Extracted data:
┄┄┄┄┄┄┄┄┄┄
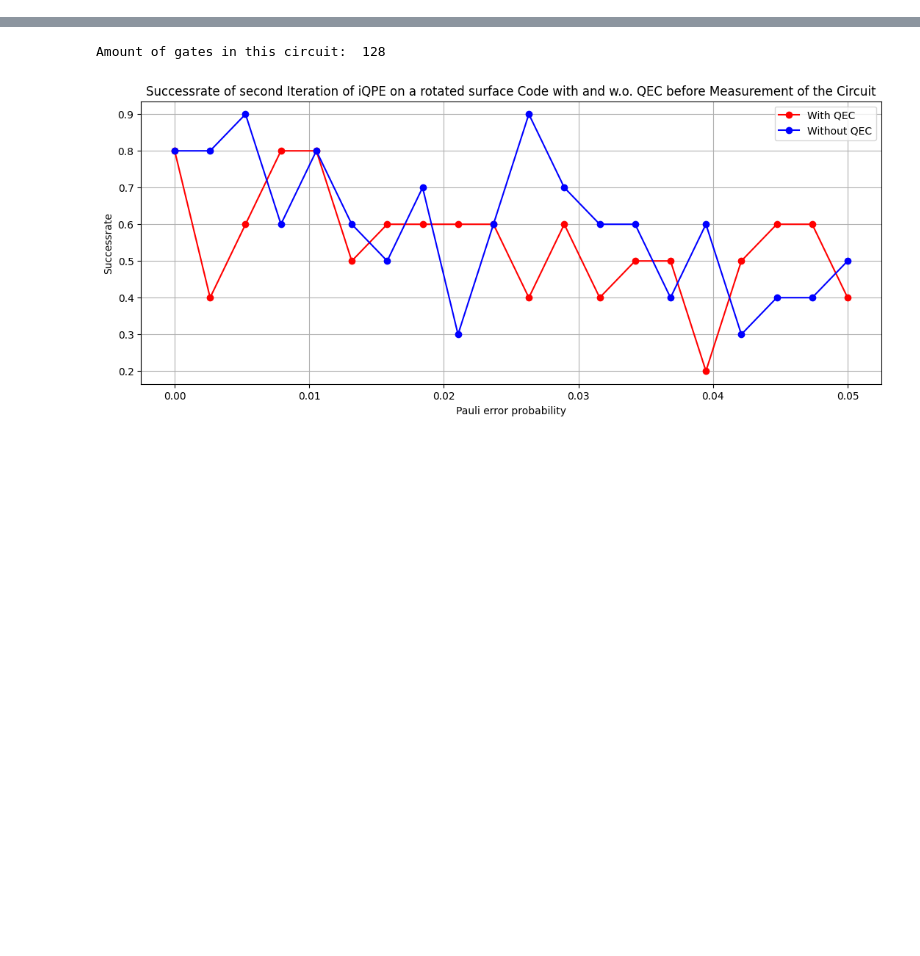
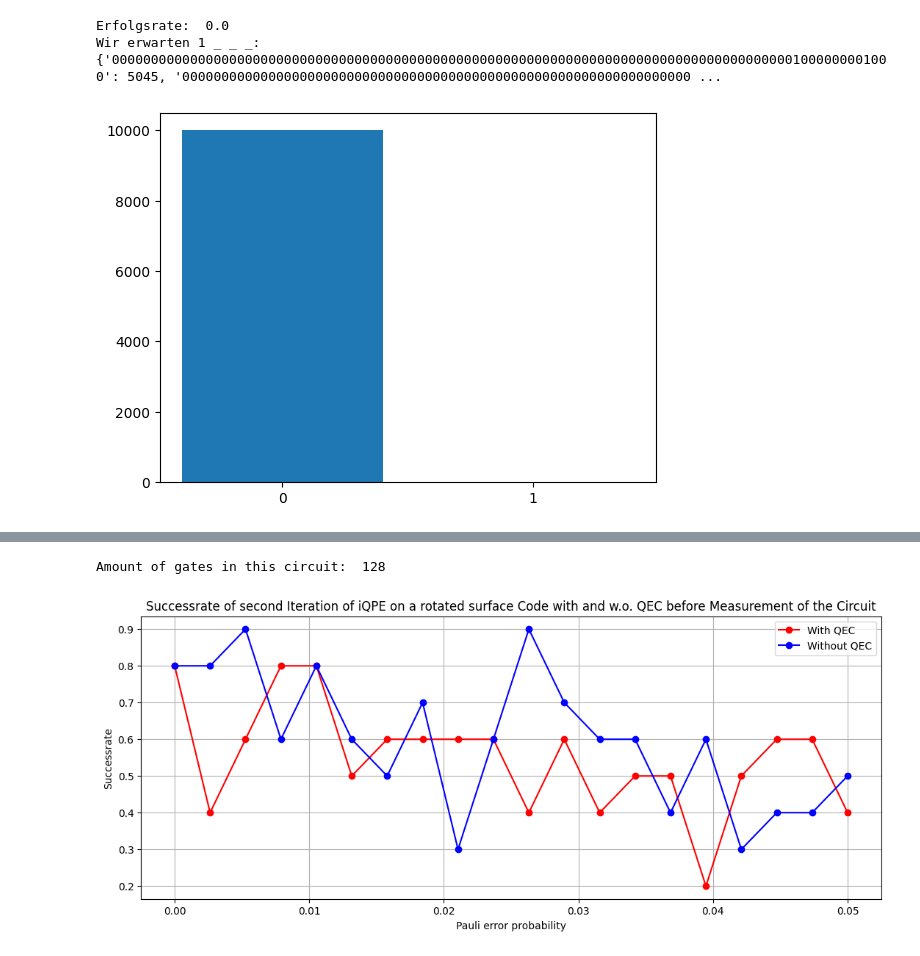
Before and after one commit to RicemanBoy/Bachelor, a Jupyter notebook: d=2.ipynb, the cells around one changed output, grey strips where cells are left out. Saved outputs shown, nothing was run; the diff lists cells and outputs as text; code cells hidden in the pictures; blank space fills up the shorter version.

Commit message:
control s_l checken

```diff
--- a/d=2.ipynb
+++ b/d=2.ipynb
@@ -801,3 +716,68 @@ def new_adjoint_S_L(qc: QuantumCircuit, had = False, pos=0):
+# %%
+#Implementation von iQPE für 2 Iterationen mit Theta=90°  : Erste Iteration
+
+qc = rot_surf_code(2)
+
+p = 0.01
+p_error = pauli_error([["X",p/2],["I",1-p],["Z",p/2]])
+p_error_2 = pauli_error([["XX",p/6],["XI",p/6],["IX",p/6],["II",1-p],["ZZ",p/6],["ZI",p/6],["IZ",p/6]])
+
+noise_model = NoiseModel()
+noise_model.add_all_qubit_quantum_error(p_error, ['x', "z", 'h'])  # Apply to single-qubit gates
+noise_model.add_all_qubit_quantum_error(p_error_2, ['cx'])  # Apply to 2-qubit gates
+
+ancilla = qc.num_qubits - 3
+
+qc = X_L(qc, False, n = 1)
+
+qc = Hadamard(qc, pos=0)
+
+qc = control_Z_L(qc,control=0,target=1)
+
+qc = Hadamard(qc ,pos=0)
+
+qc, round = QEC(qc, pos= 0, hadamard=False, iterations = 1, round = 3)
+
+qc.reset(ancilla)
+
+qc = Z_parity(qc,hadamard = False,pos=0)
+
+qc.measure(ancilla,3)
+
+shots = 10000
+sim = AerSimulator()
+job = sim.run(qc, shots=shots)
+result = job.result()
+counts = result.get_counts()
+
+x = list(counts.keys())
+x = [i[0] for i in x]
+y_old = list(counts.values())
+
+success  =  0
+for i in range(len(x)):
+    if x[i] == "1":
+        success += y_old[i]
+
+print("Erfolgsrate: ", success/shots)
+
+y = [0,0]
+
+for i in range(len(x)):
+    if x[i] == "0":
+        y[0] += y_old[i]
+    elif x[i] == "1":
+        y[1] += y_old[i]
+
+x = ["0","1"]
+
+plt.bar(x,y)
+
+print("Wir erwarten 1 _ _ _: ",counts)
+# %% [output]
+Erfolgsrate:  0.0
+Wir erwarten 1 _ _ _:  {'0000000000000000000000000000000000000000000000000000000000000000000000000000000000000001000000001000': 5045, '00000000000000000000000000000000000000000000000000000000000000000 ...
+[figure, added]
 # %%
 x = np.linspace(0,0.1,20)
 y = []
```
Also changed, not shown: parts of 4 cells of this notebook.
┄┄┄┄┄┄┄┄┄┄
Work required: Would you retype all the lines shown above, exactly as written and without any picture?

Answer section:
Before and after one commit to RicemanBoy/Bachelor, a Jupyter notebook: d=2.ipynb, the cells around one changed output, grey strips where cells are left out. Saved outputs shown, nothing was run; the diff lists cells and outputs as text; code cells hidden in the pictures; blank space fills up the shorter version.

Commit message:
control s_l checken

```diff
--- a/d=2.ipynb
+++ b/d=2.ipynb
@@ -801,3 +716,68 @@ def new_adjoint_S_L(qc: QuantumCircuit, had = False, pos=0):
+# %%
+#Implementation von iQPE für 2 Iterationen mit Theta=90°  : Erste Iteration
+
+qc = rot_surf_code(2)
+
+p = 0.01
+p_error = pauli_error([["X",p/2],["I",1-p],["Z",p/2]])
+p_error_2 = pauli_error([["XX",p/6],["XI",p/6],["IX",p/6],["II",1-p],["ZZ",p/6],["ZI",p/6],["IZ",p/6]])
+
+noise_model = NoiseModel()
+noise_model.add_all_qubit_quantum_error(p_error, ['x', "z", 'h'])  # Apply to single-qubit gates
+noise_model.add_all_qubit_quantum_error(p_error_2, ['cx'])  # Apply to 2-qubit gates
+
+ancilla = qc.num_qubits - 3
+
+qc = X_L(qc, False, n = 1)
+
+qc = Hadamard(qc, pos=0)
+
+qc = control_Z_L(qc,control=0,target=1)
+
+qc = Hadamard(qc ,pos=0)
+
+qc, round = QEC(qc, pos= 0, hadamard=False, iterations = 1, round = 3)
+
+qc.reset(ancilla)
+
+qc = Z_parity(qc,hadamard = False,pos=0)
+
+qc.measure(ancilla,3)
+
+shots = 10000
+sim = AerSimulator()
+job = sim.run(qc, shots=shots)
+result = job.result()
+counts = result.get_counts()
+
+x = list(counts.keys())
+x = [i[0] for i in x]
+y_old = list(counts.values())
+
+success  =  0
+for i in range(len(x)):
+    if x[i] == "1":
+        success += y_old[i]
+
+print("Erfolgsrate: ", success/shots)
+
+y = [0,0]
+
+for i in range(len(x)):
+    if x[i] == "0":
+        y[0] += y_old[i]
+    elif x[i] == "1":
+        y[1] += y_old[i]
+
+x = ["0","1"]
+
+plt.bar(x,y)
+
+print("Wir erwarten 1 _ _ _: ",counts)
+# %% [output]
+Erfolgsrate:  0.0
+Wir erwarten 1 _ _ _:  {'0000000000000000000000000000000000000000000000000000000000000000000000000000000000000001000000001000': 5045, '00000000000000000000000000000000000000000000000000000000000000000 ...
+[figure, added]
 # %%
 x = np.linspace(0,0.1,20)
 y = []
```
Also changed, not shown: parts of 4 cells of this notebook.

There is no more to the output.